(Listed records begins)

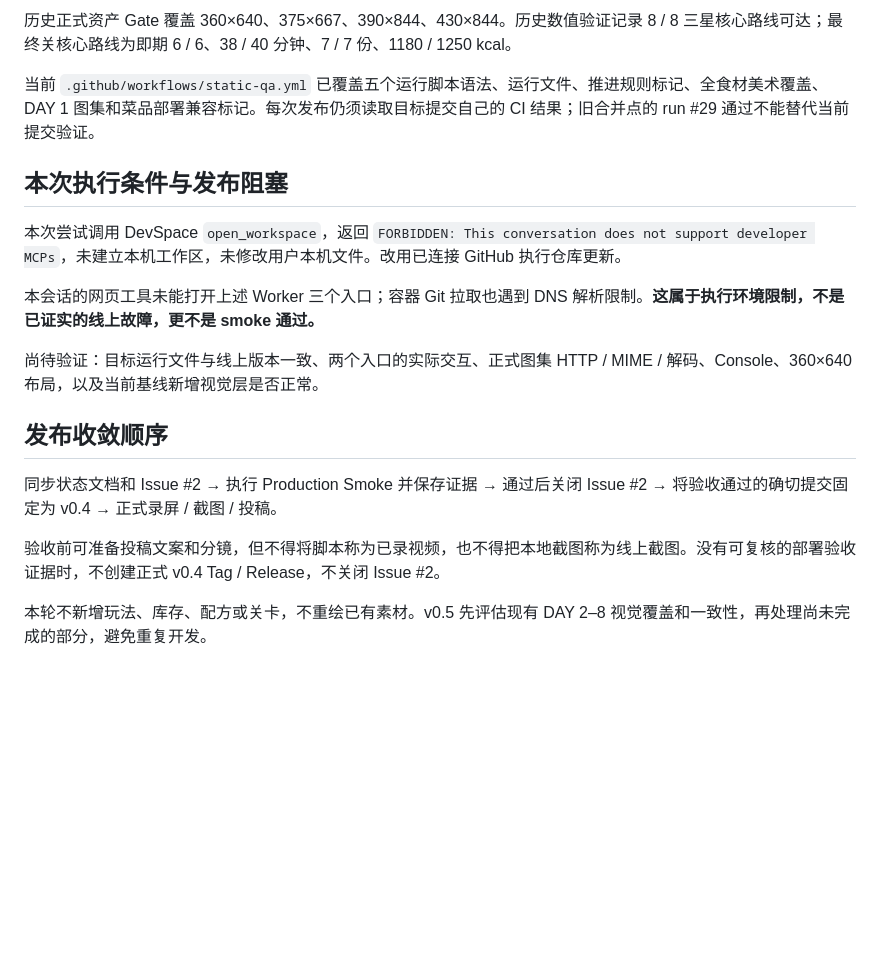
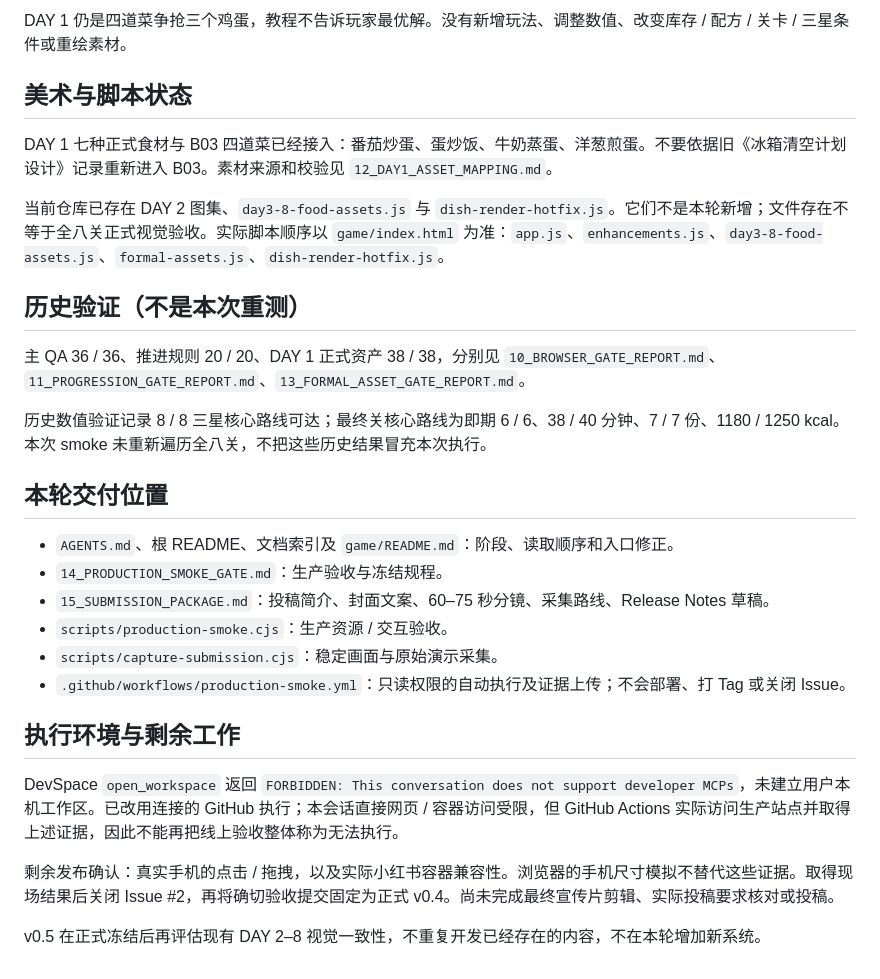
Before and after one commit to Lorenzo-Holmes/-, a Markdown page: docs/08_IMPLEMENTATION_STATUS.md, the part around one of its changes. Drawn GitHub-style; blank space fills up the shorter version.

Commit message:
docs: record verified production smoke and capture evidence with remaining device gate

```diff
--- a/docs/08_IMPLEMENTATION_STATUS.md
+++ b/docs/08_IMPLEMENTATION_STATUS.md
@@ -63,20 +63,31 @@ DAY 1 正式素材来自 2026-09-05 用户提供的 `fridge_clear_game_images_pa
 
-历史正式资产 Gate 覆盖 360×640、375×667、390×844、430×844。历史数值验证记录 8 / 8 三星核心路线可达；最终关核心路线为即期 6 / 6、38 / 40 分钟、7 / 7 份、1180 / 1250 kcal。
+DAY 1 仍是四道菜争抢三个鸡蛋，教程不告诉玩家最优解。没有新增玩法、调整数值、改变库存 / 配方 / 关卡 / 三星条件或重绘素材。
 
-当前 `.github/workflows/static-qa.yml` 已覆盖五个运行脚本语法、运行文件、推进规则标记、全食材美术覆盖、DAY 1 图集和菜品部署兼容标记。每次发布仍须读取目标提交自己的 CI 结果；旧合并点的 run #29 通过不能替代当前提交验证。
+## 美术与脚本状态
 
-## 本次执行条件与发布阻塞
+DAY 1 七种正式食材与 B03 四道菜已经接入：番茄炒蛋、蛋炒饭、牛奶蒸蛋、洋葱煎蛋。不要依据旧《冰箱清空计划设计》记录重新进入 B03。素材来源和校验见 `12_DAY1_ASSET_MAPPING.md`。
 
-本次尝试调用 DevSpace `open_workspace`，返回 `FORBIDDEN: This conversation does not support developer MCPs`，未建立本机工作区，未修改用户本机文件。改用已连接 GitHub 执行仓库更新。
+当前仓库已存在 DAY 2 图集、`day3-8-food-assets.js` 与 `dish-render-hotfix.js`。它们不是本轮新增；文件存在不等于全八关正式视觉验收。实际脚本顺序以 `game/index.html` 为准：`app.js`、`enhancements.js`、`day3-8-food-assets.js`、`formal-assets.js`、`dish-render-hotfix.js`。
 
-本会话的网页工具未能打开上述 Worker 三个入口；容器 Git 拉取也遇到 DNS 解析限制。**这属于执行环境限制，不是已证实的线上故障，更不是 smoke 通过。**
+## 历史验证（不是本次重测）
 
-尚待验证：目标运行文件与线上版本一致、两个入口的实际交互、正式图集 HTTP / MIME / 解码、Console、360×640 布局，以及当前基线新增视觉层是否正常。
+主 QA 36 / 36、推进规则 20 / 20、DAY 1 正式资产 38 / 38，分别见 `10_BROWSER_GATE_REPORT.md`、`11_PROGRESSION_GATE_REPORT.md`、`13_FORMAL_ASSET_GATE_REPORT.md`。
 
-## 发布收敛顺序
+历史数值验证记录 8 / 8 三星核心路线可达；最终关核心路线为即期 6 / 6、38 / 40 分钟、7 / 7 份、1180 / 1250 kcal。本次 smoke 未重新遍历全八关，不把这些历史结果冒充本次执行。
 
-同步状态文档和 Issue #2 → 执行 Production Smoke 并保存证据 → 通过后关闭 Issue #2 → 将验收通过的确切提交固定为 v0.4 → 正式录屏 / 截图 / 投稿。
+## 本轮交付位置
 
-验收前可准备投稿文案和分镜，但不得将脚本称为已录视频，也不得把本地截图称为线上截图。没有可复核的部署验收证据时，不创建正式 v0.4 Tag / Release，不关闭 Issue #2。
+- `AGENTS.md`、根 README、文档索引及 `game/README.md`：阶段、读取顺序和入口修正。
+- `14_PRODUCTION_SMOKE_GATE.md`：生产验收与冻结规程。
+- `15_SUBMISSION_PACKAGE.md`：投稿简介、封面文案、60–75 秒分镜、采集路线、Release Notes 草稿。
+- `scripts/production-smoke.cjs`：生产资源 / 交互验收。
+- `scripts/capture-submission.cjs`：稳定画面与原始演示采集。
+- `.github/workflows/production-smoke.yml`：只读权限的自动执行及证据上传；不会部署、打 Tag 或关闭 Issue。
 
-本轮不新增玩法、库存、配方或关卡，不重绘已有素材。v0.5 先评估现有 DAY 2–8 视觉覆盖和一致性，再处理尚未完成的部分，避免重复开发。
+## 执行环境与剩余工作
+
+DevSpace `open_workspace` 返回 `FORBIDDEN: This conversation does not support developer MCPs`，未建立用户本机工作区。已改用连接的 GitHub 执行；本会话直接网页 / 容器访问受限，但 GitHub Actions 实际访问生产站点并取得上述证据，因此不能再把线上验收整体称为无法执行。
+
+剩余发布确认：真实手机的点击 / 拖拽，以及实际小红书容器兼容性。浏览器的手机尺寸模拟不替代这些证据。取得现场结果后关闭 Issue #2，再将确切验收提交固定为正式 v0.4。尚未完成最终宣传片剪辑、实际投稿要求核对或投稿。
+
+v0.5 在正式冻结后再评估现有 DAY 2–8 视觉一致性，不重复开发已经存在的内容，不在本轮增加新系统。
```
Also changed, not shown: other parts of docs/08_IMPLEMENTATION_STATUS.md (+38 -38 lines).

(Listed records ends)

> **Task prompt**
What is needed is each line from the records with the word "Issue" in it.

> **Finished exercise**
-同步状态文档和 Issue #2 → 执行 Production Smoke 并保存证据 → 通过后关闭 Issue #2 → 将验收通过的确切提交固定为 v0.4 → 正式录屏 / 截图 / 投稿。
-验收前可准备投稿文案和分镜，但不得将脚本称为已录视频，也不得把本地截图称为线上截图。没有可复核的部署验收证据时，不创建正式 v0.4 Tag / Release，不关闭 Issue #2。
+- `.github/workflows/production-smoke.yml`：只读权限的自动执行及证据上传；不会部署、打 Tag 或关闭 Issue。
+剩余发布确认：真实手机的点击 / 拖拽，以及实际小红书容器兼容性。浏览器的手机尺寸模拟不替代这些证据。取得现场结果后关闭 Issue #2，再将确切验收提交固定为正式 v0.4。尚未完成最终宣传片剪辑、实际投稿要求核对或投稿。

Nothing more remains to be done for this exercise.